Workers are set to strike on Dec. 9
By Diego Flammini
Representatives from multiple industries are asking federal lawmakers to step in and prevent a rail strike.
More than 400 organizations, including the American Farm Bureau Federation and American Petroleum Institute, wrote to Congress warning of how a work stoppage could affect the American economy.
A strike could lead to “interruptions in the delivery of fertilizers, chlorine, and other products essential to clean water, our food supply, and electricity generation,” the letter said, Reuters reported on Nov. 28.
In total, a strike could cost the U.S. economy about $2 billion per day.
Workers and unions have been negotiating for weeks.
Workers in eight unions approved the tentative agreement reached in September, which included a 24 percent raise.
Four unions rejected it because the workers feel the deal doesn’t address demanding work schedules or other issues.
All 12 unions must approve a deal to prevent a strike.
Congress does have the authority to impose contract terms or force negotiations to continue.
And President Biden is asking Congress to use that authority.
“I am calling on Congress to pass legislation immediately to adopt the Tentative Agreement between railroad workers and operators – without any modifications or delay – to avert a potentially crippling national rail shutdown,” the president said on Monday.
Rail is a major contributor to how U.S. agricultural products travel.
In 2020, for example, corn accounted for 46 percent of total rail grain carloads, the Association of American Railroads says.
With supply chains already strained, a rail strike could cause additional harm.

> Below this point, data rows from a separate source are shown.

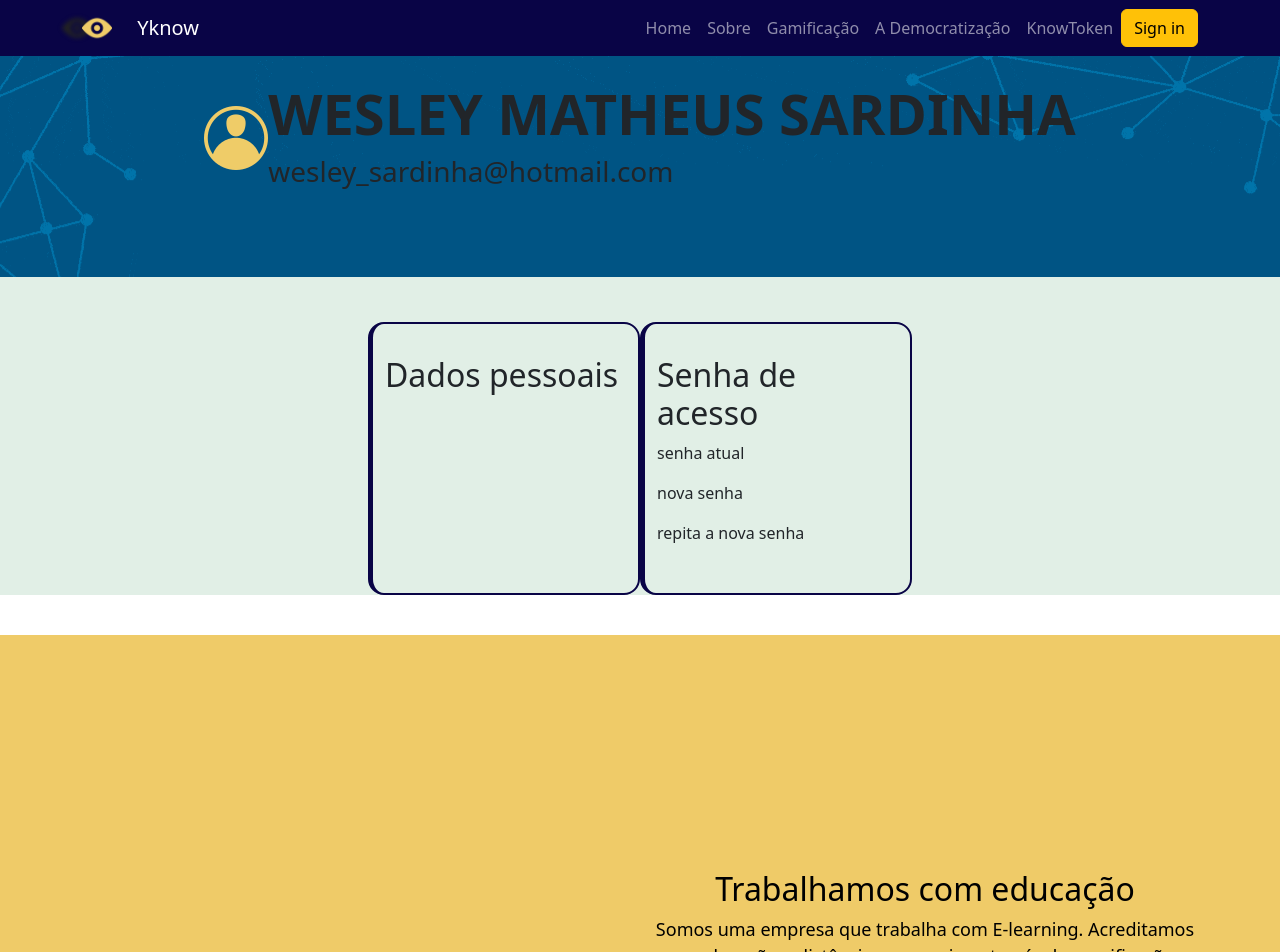
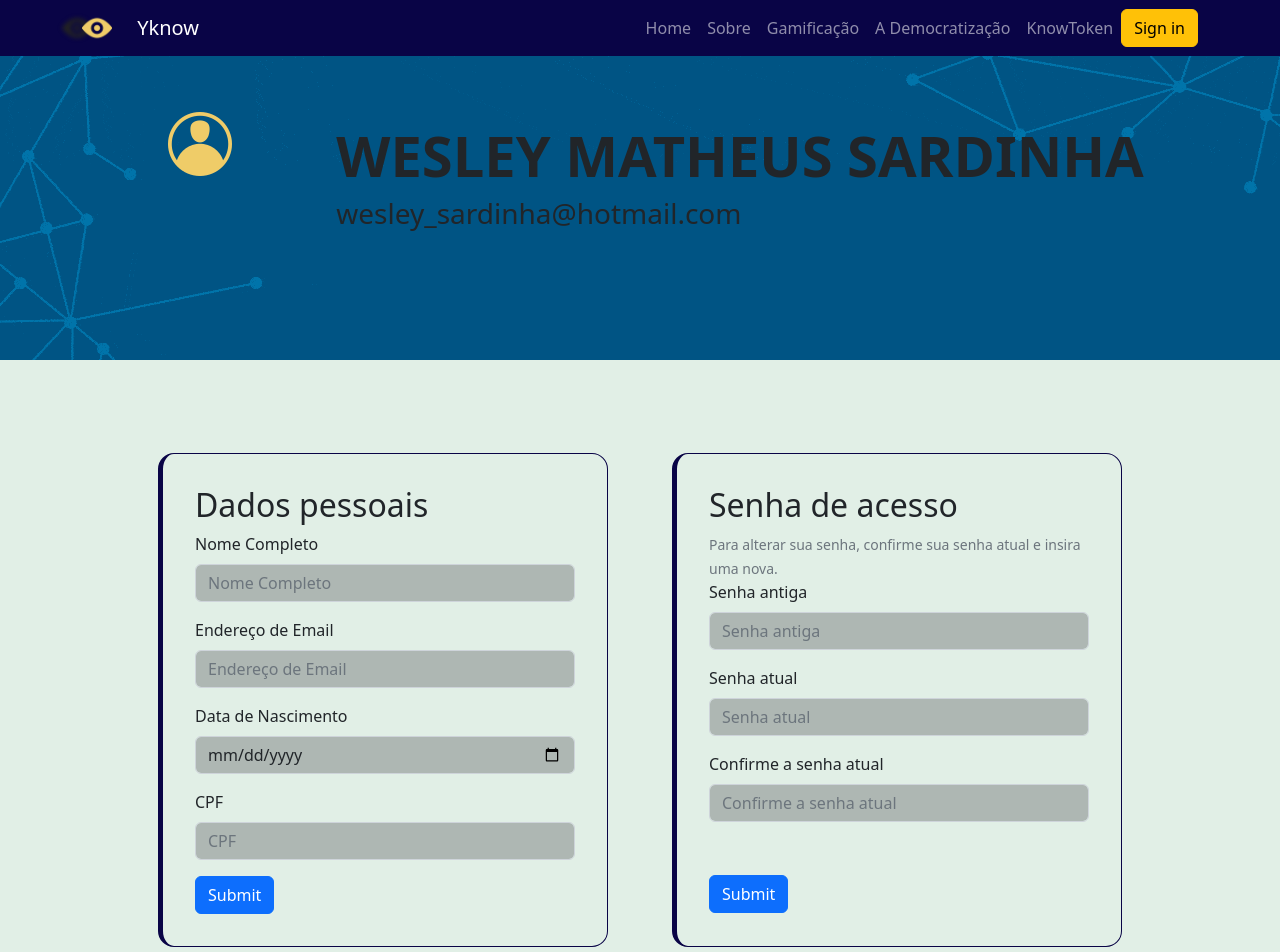
Before and after one commit to Wesleyxsx/uknow, a React (Create React App) app: page /cadastro in a window 1280 px wide. Shown: the top 952 px of the page. Built offline with nearby package versions, Linux system fonts and the light colour scheme; a web font is replaced by a local one.

Commit message:
tela de perfil

```diff
--- a/src/App.js
+++ b/src/App.js
@@ -21,7 +21,6 @@ export default function App()
       <>
         <Header></Header>
         <Perfil></Perfil>
-        <Main />
         <Footer />
       </>
   );
--- a/src/pages/cadastro/cadastro.css
+++ b/src/pages/cadastro/cadastro.css
@@ -11,5 +11,5 @@
 }
 
 .forms {
-    background-color: #aeb7b3;
+    background-color: #aeb7b3 !important;
 }
--- a/src/pages/cadastro/cadastro.js
+++ b/src/pages/cadastro/cadastro.js
@@ -20,15 +20,11 @@ export default function Cadastro ()
                     <Form.Group className="mb-3" controlId="formBasicText">
                         <Form.Label>Nome Completo</Form.Label>
                         <Form.Control className='forms' type="text" placeholder="Nome Completo"/>
-                        <Form.Text className="text-muted">
-                        </Form.Text>
                     </Form.Group>
 
                     <Form.Group className="mb-3" controlId="formBasicText">
                         <Form.Label>Data de Nascimento</Form.Label>
                         <Form.Control className='forms' type="date" placeholder="Data de Nascimento"/>
-                        <Form.Text className="text-muted">
-                        </Form.Text>
                     </Form.Group>
 
                     <Form.Group className="mb-3" controlId="formBasicText">
@@ -46,11 +42,11 @@ export default function Cadastro ()
                         <Form.Control className='forms' type="email" placeholder="Confirmar Endereço de Email"/>
                     <Form.Text className="text-muted">
                         Nunca compartilharemos seu e-mail com mais ninguém.
-                        </Form.Text>
+                    </Form.Text>
                     </Form.Group>
 
                     <Form.Group className="mb-3" controlId="formBasicPassword">
-                        <Form.Label> Senha</Form.Label>
+                        <Form.Label>Senha</Form.Label>
                         <Form.Control className='forms' type="password" placeholder=" Senha"/>
                     </Form.Group>
                     <Form.Group className="mb-3" controlId="formBasicPassword">
--- a/src/pages/login/login.css
+++ b/src/pages/login/login.css
@@ -11,12 +11,12 @@
 }
 
 .asidelogin{
-    padding: 2em;
+    padding: 15em 2em;
     background-color: #e1efe6;
     width: 300px;
     height: 100vh;
 }
 
 .forms {
-    background-color: #aeb7b3;
+    background-color: #aeb7b3 !important;
 }
--- a/src/pages/perfil/perfil.css
+++ b/src/pages/perfil/perfil.css
@@ -13,6 +13,17 @@
     flex-wrap: wrap;
 }
 
+.divfoto {
+    padding: 2em;
+    height: 200px;
+    width: 200px;
+}
+
+.foto{
+    max-width: 100%;
+    max-height: 100%;
+}
+
 .nomecompleto{
     font-size: 3.5em;
     font-weight: bolder;
@@ -21,7 +32,7 @@
 
 .perfilusuario{
     display: flex;
-    justify-content: space-evenly;
+    justify-content: center;
     flex-wrap: wrap;
     margin: 45px auto 0;
 }
@@ -29,15 +40,20 @@
 .panel{
     background: #e1efe6;
     padding: 2em;
-    border: 2px solid#090446;
+    border: 1px solid#090446;
     border-left: 5px solid#090446;
     border-radius: 1em;
+    margin: 3em 2em;
+}
+
+.alinhar-perfil{
+    margin-top: 2.3em;
 }
 
 .dadospessoais{
-
+    width: 450px;
 }
 
 .mudarsenha{
-
+    width: 450px;
 }
--- a/src/pages/perfil/perfil.js
+++ b/src/pages/perfil/perfil.js
@@ -16,28 +16,57 @@ export default function Perfil ()
         <main>
             <div className='profile'>
                 <div className='headerprofile'>
-                    <div className='foto'>
+                    <div className='divfoto'>
+                        <img className='foto' src='perfil-de-usuario.png'/>
                     </div>
-                        <img src='perfil-de-usuario.png'/>
                     <div>
                         <h1 className='nomecompleto'>WESLEY MATHEUS SARDINHA</h1>
                         <h3 className='emaildemonstrativo'>wesley_sardinha@hotmail.com</h3>
                     </div>
                 </div>
                 <div className='perfilusuario'>
-                    <div className='row'>
-                        <div className='panel dadospessoais col-md-6 col-12 m-b-md'>
-                            <h2>Dados pessoais</h2>
-                            <p></p>
-                            <p></p>
-                            <p></p>
-                        </div>
-                        <div className='panel mudarsenha col-md-6 col-12 m-b-md'>
-                            <h2>Senha de acesso</h2>
-                            <p>senha atual</p>
-                            <p>nova senha</p>
-                            <p>repita a nova senha</p>
-                        </div>
+                    <div className='panel dadospessoais m-b-md'>
+                        <h2>Dados pessoais</h2>
+                        <Form.Group className="mb-3" controlId="formBasicText">
+                            <Form.Label>Nome Completo</Form.Label>
+                            <Form.Control className='forms' type="text" placeholder="Nome Completo"/>
+                        </Form.Group>
+                        <Form.Group className="mb-3" controlId="formBasicEmail">
+                            <Form.Label>Endereço de Email</Form.Label>
+                            <Form.Control className='forms' type="email" placeholder="Endereço de Email"/>
+                        </Form.Group>
+                        <Form.Group className="mb-3" controlId="formBasicText">
+                            <Form.Label>Data de Nascimento</Form.Label>
+                            <Form.Control className='forms' type="date" placeholder="Data de Nascimento"/>
+                        </Form.Group>
+                        <Form.Group className="mb-3" controlId="formBasicText">
+                            <Form.Label>CPF</Form.Label>
+                            <Form.Control className='forms' type="text" placeholder="CPF"/>
+                        </Form.Group>
+                        <Button variant="primary" type="submit">
+                            Submit
+                        </Button>
+                    </div>
+                    <div className='panel mudarsenha m-b-md'>
+                        <h2>Senha de acesso</h2>
+                        <Form.Text className="text-muted">
+                            Para alterar sua senha, confirme sua senha atual e insira uma nova.
+                        </Form.Text>
+                        <Form.Group className="mb-3" controlId="formBasicPassword">
+                            <Form.Label>Senha antiga</Form.Label>
+                            <Form.Control className='forms' type="password" placeholder="Senha antiga"/>
+                        </Form.Group>
+                        <Form.Group className="mb-3" controlId="formBasicPassword">
+                            <Form.Label>Senha atual</Form.Label>
+                            <Form.Control className='forms' type="password" placeholder="Senha atual"/>
+                        </Form.Group>
+                        <Form.Group className="mb-3" controlId="formBasicPassword">
+                            <Form.Label>Confirme a senha atual</Form.Label>
+                            <Form.Control className='forms' type="password" placeholder="Confirme a senha atual"/>
+                        </Form.Group>
+                        <Button className='alinhar-perfil' variant="primary" type="submit">
+                            Submit
+                        </Button>
                     </div>
                 </div>
             </div>
```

“Michigan agriculture is a leading economic engine for our state, pumping more than $100 billion into our economy every year,” Chuck Lippstreu, president of the Michigan Agri-Business Association, said in a statement. “Rural businesses depend on rail to move grain, fertilizer and many other products. A rail strike would pile on to existing logistics challenges in our industry and snarl the agricultural supply chain.”